As we tried to cover a lot of ground in under five minutes, some extra detail on how Merton produced his findings might be useful – see after the break. Read more
Cyprus has finally struck a €10bn deal to become the fifth country “rescued” by the rest of the eurozone, after Greece, Ireland, Portugal and a special loan for Spain. Almost a third of the 17 countries in the single currency have now had to be rescued.
Unlike all the other deals, Cyprus gets immediate deflation, through heavy losses for depositors above €100,000 at its two biggest banks, Bank of Cyprus and Laiki. Read more
I have a lot of sympathy with the explosion of outrage both within Cyprus and internationally at the decision to
default on tax depositors of its banks.
It is just wrong that depositors, even large Russian tax-avoiders, are suffering while other senior bank creditors are excluded. It is wrong that Greek depositors in Cypriot banks are excluded, even though it was the Greek assets bought in large part with those deposits which caused a lot of the problems. And it is particularly wrong that small depositors are being hit, making a mockery of the deposit guarantee scheme.
Yet, there is risk in everything, and depositors were being compensated for the riskiness of Cypriot banks through higher interest rates. This chart shows the deposit rates paid on fixed-term deposits of less than a year (much of Cypriot deposits are fixed term, although even overnight deposits pay more interest than the rest of the eurozone).
Now, it is fair to say depositors generally don’t realise the risks they are running. Even when they do realise, they mostly don’t care (as Icesave showed in the UK): that’s the whole point of deposit guarantee schemes, after all. But in fact the compensation paid for the risk that it turned out depositors were running was about right. Read more
Today’s the deadline for European banks that want to repay early the emergency three-year loans from the European Central Bank.
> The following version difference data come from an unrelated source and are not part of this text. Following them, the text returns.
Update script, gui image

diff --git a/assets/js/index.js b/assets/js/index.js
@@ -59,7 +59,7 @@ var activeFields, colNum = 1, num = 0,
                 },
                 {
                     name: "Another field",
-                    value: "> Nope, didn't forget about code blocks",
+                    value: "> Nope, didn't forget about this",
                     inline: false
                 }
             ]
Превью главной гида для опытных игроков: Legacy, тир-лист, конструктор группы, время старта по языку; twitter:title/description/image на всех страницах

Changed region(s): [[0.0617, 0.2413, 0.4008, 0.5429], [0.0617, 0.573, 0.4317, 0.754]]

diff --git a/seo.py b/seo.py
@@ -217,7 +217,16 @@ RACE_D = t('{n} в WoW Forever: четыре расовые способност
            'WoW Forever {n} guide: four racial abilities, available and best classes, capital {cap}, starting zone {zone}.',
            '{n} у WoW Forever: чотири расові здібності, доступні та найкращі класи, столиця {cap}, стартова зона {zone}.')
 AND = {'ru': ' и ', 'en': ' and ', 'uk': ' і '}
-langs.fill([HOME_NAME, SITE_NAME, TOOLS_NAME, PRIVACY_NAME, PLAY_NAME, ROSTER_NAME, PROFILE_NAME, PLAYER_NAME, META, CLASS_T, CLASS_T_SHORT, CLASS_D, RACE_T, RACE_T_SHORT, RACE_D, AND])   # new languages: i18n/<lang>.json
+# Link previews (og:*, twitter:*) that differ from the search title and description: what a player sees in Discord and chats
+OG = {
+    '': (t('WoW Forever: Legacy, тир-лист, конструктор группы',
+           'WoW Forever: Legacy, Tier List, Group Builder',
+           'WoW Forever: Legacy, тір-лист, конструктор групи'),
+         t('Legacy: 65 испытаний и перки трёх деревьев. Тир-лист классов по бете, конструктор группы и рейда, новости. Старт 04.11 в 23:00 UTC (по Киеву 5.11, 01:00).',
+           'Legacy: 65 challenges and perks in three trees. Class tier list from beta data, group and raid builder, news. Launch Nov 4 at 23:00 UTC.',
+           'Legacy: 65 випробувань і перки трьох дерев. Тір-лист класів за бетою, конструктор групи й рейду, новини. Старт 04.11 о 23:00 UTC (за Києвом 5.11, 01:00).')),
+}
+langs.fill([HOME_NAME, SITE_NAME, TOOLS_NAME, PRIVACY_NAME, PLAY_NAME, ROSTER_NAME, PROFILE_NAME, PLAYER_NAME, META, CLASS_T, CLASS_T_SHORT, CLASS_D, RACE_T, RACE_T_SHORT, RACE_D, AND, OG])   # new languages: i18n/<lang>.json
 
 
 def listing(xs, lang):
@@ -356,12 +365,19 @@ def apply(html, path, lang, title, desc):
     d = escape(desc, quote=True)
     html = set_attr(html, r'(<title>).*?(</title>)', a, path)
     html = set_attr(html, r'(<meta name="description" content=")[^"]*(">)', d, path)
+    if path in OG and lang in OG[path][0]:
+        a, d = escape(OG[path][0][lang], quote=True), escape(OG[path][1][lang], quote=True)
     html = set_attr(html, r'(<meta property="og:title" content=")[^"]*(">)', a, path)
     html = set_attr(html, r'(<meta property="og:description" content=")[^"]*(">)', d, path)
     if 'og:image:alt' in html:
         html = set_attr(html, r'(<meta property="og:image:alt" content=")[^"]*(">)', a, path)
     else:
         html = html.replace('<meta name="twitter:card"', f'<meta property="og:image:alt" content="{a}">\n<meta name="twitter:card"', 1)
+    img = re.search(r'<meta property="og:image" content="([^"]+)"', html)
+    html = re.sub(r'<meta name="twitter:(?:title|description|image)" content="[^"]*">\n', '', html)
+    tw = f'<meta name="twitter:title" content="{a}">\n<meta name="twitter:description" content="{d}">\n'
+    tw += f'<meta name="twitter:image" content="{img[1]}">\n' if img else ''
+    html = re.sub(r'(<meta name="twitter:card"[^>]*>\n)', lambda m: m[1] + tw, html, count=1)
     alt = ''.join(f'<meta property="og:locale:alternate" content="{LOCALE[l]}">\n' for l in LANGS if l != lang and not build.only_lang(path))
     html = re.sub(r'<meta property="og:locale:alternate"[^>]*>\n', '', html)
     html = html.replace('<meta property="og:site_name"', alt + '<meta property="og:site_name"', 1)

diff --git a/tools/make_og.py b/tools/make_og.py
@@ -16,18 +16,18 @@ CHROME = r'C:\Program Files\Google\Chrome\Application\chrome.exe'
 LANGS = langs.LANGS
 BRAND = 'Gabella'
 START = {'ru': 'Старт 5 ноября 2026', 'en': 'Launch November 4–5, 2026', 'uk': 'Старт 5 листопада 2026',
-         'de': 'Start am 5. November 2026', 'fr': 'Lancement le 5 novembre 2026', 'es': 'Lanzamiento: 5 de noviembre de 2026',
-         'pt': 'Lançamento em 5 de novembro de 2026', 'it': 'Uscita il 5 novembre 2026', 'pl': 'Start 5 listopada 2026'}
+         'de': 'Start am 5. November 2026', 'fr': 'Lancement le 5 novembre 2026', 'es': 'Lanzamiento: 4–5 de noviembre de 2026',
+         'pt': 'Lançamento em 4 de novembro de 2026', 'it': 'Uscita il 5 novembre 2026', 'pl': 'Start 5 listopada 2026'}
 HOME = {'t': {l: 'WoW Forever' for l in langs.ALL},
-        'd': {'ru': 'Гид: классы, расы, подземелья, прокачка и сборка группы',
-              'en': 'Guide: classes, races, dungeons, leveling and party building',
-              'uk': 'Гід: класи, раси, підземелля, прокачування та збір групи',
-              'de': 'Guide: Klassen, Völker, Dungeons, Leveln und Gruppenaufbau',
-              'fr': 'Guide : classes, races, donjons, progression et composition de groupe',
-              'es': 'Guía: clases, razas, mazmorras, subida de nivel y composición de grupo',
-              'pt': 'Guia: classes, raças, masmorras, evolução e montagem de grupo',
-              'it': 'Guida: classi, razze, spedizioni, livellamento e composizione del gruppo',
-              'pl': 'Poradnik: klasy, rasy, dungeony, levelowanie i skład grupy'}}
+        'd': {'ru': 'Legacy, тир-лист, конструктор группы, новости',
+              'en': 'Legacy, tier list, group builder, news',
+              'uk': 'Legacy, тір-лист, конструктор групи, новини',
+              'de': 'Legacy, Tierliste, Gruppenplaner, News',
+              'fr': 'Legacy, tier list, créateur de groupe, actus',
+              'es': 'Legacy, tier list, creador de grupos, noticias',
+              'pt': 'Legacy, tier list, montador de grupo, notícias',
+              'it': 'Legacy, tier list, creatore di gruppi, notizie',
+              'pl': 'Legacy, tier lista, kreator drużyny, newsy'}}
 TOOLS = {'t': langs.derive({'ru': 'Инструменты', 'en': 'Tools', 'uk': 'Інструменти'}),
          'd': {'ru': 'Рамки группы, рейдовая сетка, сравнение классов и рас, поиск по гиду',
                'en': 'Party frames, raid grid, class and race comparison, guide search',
James Mackintosh, investment editor, consider the implications for the ECB and the currency wars.
Investors could hardly be more excited about the pressure on the Bank of Japan from new prime minister Shinzo Abe. Japanese equities have soared and the yen crumbled (until this week’s slight strengthening, at least) on hopes the BoJ will act more aggressively to end the deflation, which is widely blamed for crippling the economy.
The big plan is to push the BoJ into adopting a 2 per cent inflation target, double the 1 per cent goal it set last February. But given how badly it has missed that target, would 2 per cent really matter? Read more
Being widely hated is one thing, but being widely hated and poor is even worse. This fate almost befell Europe’s bankers earlier this summer. Share prices have soared in the past two months, so all the bankers now have to worry about is mobs with pitchforks.
Seriously, though, European banking seems to be returning to what passes for normal nowadays: money markets have stabilised, bond markets reopened and Americans are even willing (at a price) to put dollars back into French banks, as I discuss in today’s Short View video:
The result has been that eurozone bank shares were one of the smartest investments of the year – as long as you avoided the trouble periphery. This chart shows the split in returns from buying eurozone core or eurozone periphery banks. Read more